=== THE DATA ===

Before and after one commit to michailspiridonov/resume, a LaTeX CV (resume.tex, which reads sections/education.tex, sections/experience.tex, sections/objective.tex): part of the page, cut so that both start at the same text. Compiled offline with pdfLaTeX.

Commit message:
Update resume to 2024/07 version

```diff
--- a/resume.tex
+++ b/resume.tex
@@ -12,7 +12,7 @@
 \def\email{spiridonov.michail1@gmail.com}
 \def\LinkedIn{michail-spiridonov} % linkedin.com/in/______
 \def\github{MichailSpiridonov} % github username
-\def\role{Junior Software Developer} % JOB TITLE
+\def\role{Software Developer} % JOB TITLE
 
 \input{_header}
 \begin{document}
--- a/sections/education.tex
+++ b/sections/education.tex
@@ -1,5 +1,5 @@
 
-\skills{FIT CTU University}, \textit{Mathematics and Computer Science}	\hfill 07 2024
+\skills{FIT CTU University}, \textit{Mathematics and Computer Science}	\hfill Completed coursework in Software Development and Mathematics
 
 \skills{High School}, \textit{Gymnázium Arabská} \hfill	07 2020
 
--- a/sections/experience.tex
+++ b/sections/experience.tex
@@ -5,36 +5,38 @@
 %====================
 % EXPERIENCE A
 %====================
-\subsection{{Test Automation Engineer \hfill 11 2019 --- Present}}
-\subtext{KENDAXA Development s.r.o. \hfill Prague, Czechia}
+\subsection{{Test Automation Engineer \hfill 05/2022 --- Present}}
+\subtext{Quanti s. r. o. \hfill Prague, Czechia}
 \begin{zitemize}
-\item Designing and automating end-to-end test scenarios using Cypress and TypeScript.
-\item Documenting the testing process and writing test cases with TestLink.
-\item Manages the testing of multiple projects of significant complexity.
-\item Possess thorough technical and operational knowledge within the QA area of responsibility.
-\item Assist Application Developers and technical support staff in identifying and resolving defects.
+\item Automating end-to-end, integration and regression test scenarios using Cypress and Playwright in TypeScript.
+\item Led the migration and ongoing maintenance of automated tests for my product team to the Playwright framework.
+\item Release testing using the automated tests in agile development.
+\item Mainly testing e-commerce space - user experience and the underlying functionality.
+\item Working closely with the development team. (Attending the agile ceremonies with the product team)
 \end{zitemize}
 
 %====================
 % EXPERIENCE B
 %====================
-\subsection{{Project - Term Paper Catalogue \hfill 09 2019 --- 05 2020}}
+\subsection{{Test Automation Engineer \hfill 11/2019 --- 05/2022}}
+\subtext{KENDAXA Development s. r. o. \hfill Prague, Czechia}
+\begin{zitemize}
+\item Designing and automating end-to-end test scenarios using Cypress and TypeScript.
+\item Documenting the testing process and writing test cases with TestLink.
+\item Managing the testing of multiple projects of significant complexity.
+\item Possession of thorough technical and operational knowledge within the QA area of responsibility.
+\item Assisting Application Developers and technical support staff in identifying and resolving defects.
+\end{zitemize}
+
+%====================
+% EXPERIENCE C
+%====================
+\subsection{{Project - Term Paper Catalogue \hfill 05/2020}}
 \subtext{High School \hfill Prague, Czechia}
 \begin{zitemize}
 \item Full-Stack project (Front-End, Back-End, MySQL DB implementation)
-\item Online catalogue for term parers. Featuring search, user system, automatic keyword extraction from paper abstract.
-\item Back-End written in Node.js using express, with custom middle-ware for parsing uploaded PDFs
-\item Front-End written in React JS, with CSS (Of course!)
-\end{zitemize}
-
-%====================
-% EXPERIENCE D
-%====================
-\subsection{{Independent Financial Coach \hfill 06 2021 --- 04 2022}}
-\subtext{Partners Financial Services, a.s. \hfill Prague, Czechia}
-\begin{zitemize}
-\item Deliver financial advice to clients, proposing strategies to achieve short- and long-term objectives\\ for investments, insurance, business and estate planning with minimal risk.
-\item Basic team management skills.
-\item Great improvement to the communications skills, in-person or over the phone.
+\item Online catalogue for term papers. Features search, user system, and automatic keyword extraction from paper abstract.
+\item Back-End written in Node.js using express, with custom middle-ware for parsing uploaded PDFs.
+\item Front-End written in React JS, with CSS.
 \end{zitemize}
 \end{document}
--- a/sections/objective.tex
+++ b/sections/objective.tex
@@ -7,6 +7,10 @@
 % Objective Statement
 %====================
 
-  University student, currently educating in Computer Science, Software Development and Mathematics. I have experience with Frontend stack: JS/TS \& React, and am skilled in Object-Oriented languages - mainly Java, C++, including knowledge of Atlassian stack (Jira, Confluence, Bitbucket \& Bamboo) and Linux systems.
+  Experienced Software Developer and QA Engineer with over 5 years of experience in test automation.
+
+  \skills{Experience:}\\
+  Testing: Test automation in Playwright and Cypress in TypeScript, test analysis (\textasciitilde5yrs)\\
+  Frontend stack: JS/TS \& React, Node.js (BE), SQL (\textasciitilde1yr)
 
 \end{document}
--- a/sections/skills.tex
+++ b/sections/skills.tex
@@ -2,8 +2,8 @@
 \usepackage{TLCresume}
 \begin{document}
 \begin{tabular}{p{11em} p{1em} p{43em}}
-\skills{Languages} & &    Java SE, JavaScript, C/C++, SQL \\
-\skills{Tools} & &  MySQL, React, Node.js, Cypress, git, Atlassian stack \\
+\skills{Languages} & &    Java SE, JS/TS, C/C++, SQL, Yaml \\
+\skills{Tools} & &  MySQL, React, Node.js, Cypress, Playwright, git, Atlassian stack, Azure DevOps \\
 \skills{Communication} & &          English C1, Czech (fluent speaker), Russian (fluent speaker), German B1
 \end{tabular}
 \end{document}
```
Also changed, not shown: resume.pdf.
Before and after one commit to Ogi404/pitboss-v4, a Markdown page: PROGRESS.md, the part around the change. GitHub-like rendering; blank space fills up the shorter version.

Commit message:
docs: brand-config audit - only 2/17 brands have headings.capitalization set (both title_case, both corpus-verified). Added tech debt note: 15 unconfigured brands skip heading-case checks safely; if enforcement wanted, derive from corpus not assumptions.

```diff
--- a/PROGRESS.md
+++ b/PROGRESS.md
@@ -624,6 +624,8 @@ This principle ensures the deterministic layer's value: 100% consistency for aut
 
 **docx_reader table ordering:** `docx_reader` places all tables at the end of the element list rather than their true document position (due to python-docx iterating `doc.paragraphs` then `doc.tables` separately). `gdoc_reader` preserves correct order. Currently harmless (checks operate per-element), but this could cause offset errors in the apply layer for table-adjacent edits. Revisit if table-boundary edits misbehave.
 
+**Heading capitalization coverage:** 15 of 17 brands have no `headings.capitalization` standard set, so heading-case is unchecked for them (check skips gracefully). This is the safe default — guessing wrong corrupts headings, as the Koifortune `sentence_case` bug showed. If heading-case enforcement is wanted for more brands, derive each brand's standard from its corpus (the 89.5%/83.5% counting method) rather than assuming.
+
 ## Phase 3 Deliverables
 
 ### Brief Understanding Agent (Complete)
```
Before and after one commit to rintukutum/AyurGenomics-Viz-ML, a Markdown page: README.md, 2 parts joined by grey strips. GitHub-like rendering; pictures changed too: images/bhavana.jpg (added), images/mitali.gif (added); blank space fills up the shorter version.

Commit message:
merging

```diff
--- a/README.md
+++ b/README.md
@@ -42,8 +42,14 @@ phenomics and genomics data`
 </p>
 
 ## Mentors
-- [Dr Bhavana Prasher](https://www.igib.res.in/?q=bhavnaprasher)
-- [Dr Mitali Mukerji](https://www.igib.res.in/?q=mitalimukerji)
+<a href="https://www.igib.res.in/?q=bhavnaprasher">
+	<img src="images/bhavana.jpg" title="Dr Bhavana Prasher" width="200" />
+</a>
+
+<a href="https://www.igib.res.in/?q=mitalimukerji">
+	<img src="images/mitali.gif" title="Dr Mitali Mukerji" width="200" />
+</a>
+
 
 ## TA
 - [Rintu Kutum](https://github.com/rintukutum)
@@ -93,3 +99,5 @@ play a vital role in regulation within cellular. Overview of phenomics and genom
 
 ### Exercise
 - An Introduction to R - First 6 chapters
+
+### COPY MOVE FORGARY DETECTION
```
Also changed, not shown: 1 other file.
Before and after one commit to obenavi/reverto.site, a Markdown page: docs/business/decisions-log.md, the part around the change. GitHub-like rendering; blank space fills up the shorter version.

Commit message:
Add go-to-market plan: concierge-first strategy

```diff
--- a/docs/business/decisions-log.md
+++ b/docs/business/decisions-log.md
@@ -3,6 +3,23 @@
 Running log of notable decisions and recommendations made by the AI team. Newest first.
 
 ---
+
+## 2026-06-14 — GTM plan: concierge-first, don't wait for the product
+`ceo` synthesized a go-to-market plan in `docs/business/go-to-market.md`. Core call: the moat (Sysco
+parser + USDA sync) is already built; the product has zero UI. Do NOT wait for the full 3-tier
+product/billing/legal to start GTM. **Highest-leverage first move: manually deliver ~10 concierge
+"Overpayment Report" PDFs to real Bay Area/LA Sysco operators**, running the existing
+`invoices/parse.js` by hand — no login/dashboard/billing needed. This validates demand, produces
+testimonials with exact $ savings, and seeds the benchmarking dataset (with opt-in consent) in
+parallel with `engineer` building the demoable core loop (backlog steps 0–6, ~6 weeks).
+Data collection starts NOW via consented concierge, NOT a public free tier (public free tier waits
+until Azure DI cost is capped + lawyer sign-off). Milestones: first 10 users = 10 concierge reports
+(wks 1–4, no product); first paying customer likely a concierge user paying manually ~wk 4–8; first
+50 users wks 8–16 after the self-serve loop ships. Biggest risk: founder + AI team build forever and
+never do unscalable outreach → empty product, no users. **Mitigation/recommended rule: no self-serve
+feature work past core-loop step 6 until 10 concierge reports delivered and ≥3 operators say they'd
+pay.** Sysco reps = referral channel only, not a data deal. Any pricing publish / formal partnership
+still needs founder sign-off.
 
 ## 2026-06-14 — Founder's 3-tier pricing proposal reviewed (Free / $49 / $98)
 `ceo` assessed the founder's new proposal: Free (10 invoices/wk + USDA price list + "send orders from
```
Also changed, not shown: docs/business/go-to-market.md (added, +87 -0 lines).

=== EXERCISE DESCRIPTION ===
In the listing above, how many lines have the string "sections" in them? Reply with only the figure.

=== ANSWER SPACE ===
9